> INSTRUCTIONS TO FOLLOW: Word for word, restate the records that come after this.
------ INPUT RECORDS
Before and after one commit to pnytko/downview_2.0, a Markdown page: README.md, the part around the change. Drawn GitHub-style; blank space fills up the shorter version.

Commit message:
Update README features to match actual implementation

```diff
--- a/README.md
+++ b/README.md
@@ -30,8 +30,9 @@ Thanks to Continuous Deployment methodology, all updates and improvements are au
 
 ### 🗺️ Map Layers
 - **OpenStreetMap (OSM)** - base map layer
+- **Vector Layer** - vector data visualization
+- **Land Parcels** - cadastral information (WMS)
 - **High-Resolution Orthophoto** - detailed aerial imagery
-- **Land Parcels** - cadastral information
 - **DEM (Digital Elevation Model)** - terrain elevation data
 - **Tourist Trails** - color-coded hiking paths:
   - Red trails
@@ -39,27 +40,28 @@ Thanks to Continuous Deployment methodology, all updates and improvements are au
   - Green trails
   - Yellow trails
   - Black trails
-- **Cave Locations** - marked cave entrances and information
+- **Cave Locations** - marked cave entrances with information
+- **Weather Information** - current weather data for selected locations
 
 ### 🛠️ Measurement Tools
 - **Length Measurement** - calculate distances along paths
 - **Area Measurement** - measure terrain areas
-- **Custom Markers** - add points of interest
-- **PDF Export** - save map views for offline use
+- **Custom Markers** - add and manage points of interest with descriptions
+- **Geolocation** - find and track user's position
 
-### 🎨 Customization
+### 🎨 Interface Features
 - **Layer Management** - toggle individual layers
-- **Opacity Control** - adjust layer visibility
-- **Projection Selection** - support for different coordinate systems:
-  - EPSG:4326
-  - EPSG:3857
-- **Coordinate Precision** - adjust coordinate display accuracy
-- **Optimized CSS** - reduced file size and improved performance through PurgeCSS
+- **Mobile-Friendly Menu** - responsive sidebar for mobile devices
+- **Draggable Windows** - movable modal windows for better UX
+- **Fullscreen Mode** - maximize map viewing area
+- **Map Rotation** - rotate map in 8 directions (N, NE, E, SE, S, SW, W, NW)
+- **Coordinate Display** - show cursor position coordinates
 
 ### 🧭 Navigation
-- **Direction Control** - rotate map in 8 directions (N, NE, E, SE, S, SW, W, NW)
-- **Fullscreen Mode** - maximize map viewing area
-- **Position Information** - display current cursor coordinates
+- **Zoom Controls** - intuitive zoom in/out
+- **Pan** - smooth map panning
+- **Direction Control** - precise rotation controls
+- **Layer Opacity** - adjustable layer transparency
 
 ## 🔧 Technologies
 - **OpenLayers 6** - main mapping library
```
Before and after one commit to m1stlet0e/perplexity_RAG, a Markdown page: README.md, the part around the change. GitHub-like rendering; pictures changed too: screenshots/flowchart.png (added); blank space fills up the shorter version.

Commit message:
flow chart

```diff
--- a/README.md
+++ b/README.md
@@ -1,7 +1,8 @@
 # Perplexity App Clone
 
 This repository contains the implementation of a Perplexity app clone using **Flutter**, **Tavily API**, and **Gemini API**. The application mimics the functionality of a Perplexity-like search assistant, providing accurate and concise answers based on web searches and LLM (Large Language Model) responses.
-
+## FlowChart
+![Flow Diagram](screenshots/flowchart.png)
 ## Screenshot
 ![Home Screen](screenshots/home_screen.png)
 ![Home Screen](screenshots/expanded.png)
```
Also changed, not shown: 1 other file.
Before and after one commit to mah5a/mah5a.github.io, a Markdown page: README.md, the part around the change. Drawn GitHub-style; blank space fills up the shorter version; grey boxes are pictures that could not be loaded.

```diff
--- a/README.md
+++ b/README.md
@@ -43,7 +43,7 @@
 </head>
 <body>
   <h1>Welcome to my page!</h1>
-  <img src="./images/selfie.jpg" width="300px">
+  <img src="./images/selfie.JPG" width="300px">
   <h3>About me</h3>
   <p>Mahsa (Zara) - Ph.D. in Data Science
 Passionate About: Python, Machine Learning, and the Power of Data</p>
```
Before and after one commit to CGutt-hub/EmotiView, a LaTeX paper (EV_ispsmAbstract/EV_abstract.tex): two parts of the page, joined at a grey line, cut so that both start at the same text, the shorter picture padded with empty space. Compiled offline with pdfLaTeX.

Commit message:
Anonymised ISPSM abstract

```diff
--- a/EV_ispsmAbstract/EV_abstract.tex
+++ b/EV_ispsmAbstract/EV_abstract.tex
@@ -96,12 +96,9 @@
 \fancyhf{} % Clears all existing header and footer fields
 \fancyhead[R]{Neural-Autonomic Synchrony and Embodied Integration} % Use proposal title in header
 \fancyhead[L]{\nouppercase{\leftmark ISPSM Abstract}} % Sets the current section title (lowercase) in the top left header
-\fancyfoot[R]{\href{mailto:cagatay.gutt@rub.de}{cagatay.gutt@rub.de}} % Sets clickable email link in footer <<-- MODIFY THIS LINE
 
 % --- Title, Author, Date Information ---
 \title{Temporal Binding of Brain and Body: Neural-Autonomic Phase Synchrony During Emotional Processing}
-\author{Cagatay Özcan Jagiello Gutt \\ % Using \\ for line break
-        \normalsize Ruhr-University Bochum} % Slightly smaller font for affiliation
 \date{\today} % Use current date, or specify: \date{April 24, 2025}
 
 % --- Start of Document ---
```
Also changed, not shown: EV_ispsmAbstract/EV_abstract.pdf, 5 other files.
------------
> RESPONSE TO THE EXERCISE:
Before and after one commit to pnytko/downview_2.0, a Markdown page: README.md, the part around the change. Drawn GitHub-style; blank space fills up the shorter version.

Commit message:
Update README features to match actual implementation

```diff
--- a/README.md
+++ b/README.md
@@ -30,8 +30,9 @@ Thanks to Continuous Deployment methodology, all updates and improvements are au
 
 ### 🗺️ Map Layers
 - **OpenStreetMap (OSM)** - base map layer
+- **Vector Layer** - vector data visualization
+- **Land Parcels** - cadastral information (WMS)
 - **High-Resolution Orthophoto** - detailed aerial imagery
-- **Land Parcels** - cadastral information
 - **DEM (Digital Elevation Model)** - terrain elevation data
 - **Tourist Trails** - color-coded hiking paths:
   - Red trails
@@ -39,27 +40,28 @@ Thanks to Continuous Deployment methodology, all updates and improvements are au
   - Green trails
   - Yellow trails
   - Black trails
-- **Cave Locations** - marked cave entrances and information
+- **Cave Locations** - marked cave entrances with information
+- **Weather Information** - current weather data for selected locations
 
 ### 🛠️ Measurement Tools
 - **Length Measurement** - calculate distances along paths
 - **Area Measurement** - measure terrain areas
-- **Custom Markers** - add points of interest
-- **PDF Export** - save map views for offline use
+- **Custom Markers** - add and manage points of interest with descriptions
+- **Geolocation** - find and track user's position
 
-### 🎨 Customization
+### 🎨 Interface Features
 - **Layer Management** - toggle individual layers
-- **Opacity Control** - adjust layer visibility
-- **Projection Selection** - support for different coordinate systems:
-  - EPSG:4326
-  - EPSG:3857
-- **Coordinate Precision** - adjust coordinate display accuracy
-- **Optimized CSS** - reduced file size and improved performance through PurgeCSS
+- **Mobile-Friendly Menu** - responsive sidebar for mobile devices
+- **Draggable Windows** - movable modal windows for better UX
+- **Fullscreen Mode** - maximize map viewing area
+- **Map Rotation** - rotate map in 8 directions (N, NE, E, SE, S, SW, W, NW)
+- **Coordinate Display** - show cursor position coordinates
 
 ### 🧭 Navigation
-- **Direction Control** - rotate map in 8 directions (N, NE, E, SE, S, SW, W, NW)
-- **Fullscreen Mode** - maximize map viewing area
-- **Position Information** - display current cursor coordinates
+- **Zoom Controls** - intuitive zoom in/out
+- **Pan** - smooth map panning
+- **Direction Control** - precise rotation controls
+- **Layer Opacity** - adjustable layer transparency
 
 ## 🔧 Technologies
 - **OpenLayers 6** - main mapping library
```
Before and after one commit to m1stlet0e/perplexity_RAG, a Markdown page: README.md, the part around the change. GitHub-like rendering; pictures changed too: screenshots/flowchart.png (added); blank space fills up the shorter version.

Commit message:
flow chart

```diff
--- a/README.md
+++ b/README.md
@@ -1,7 +1,8 @@
 # Perplexity App Clone
 
 This repository contains the implementation of a Perplexity app clone using **Flutter**, **Tavily API**, and **Gemini API**. The application mimics the functionality of a Perplexity-like search assistant, providing accurate and concise answers based on web searches and LLM (Large Language Model) responses.
-
+## FlowChart
+![Flow Diagram](screenshots/flowchart.png)
 ## Screenshot
 ![Home Screen](screenshots/home_screen.png)
 ![Home Screen](screenshots/expanded.png)
```
Also changed, not shown: 1 other file.
Before and after one commit to mah5a/mah5a.github.io, a Markdown page: README.md, the part around the change. Drawn GitHub-style; blank space fills up the shorter version; grey boxes are pictures that could not be loaded.

```diff
--- a/README.md
+++ b/README.md
@@ -43,7 +43,7 @@
 </head>
 <body>
   <h1>Welcome to my page!</h1>
-  <img src="./images/selfie.jpg" width="300px">
+  <img src="./images/selfie.JPG" width="300px">
   <h3>About me</h3>
   <p>Mahsa (Zara) - Ph.D. in Data Science
 Passionate About: Python, Machine Learning, and the Power of Data</p>
```
Before and after one commit to CGutt-hub/EmotiView, a LaTeX paper (EV_ispsmAbstract/EV_abstract.tex): two parts of the page, joined at a grey line, cut so that both start at the same text, the shorter picture padded with empty space. Compiled offline with pdfLaTeX.

Commit message:
Anonymised ISPSM abstract

```diff
--- a/EV_ispsmAbstract/EV_abstract.tex
+++ b/EV_ispsmAbstract/EV_abstract.tex
@@ -96,12 +96,9 @@
 \fancyhf{} % Clears all existing header and footer fields
 \fancyhead[R]{Neural-Autonomic Synchrony and Embodied Integration} % Use proposal title in header
 \fancyhead[L]{\nouppercase{\leftmark ISPSM Abstract}} % Sets the current section title (lowercase) in the top left header
-\fancyfoot[R]{\href{mailto:cagatay.gutt@rub.de}{cagatay.gutt@rub.de}} % Sets clickable email link in footer <<-- MODIFY THIS LINE
 
 % --- Title, Author, Date Information ---
 \title{Temporal Binding of Brain and Body: Neural-Autonomic Phase Synchrony During Emotional Processing}
-\author{Cagatay Özcan Jagiello Gutt \\ % Using \\ for line break
-        \normalsize Ruhr-University Bochum} % Slightly smaller font for affiliation
 \date{\today} % Use current date, or specify: \date{April 24, 2025}
 
 % --- Start of Document ---
```
Also changed, not shown: EV_ispsmAbstract/EV_abstract.pdf, 5 other files.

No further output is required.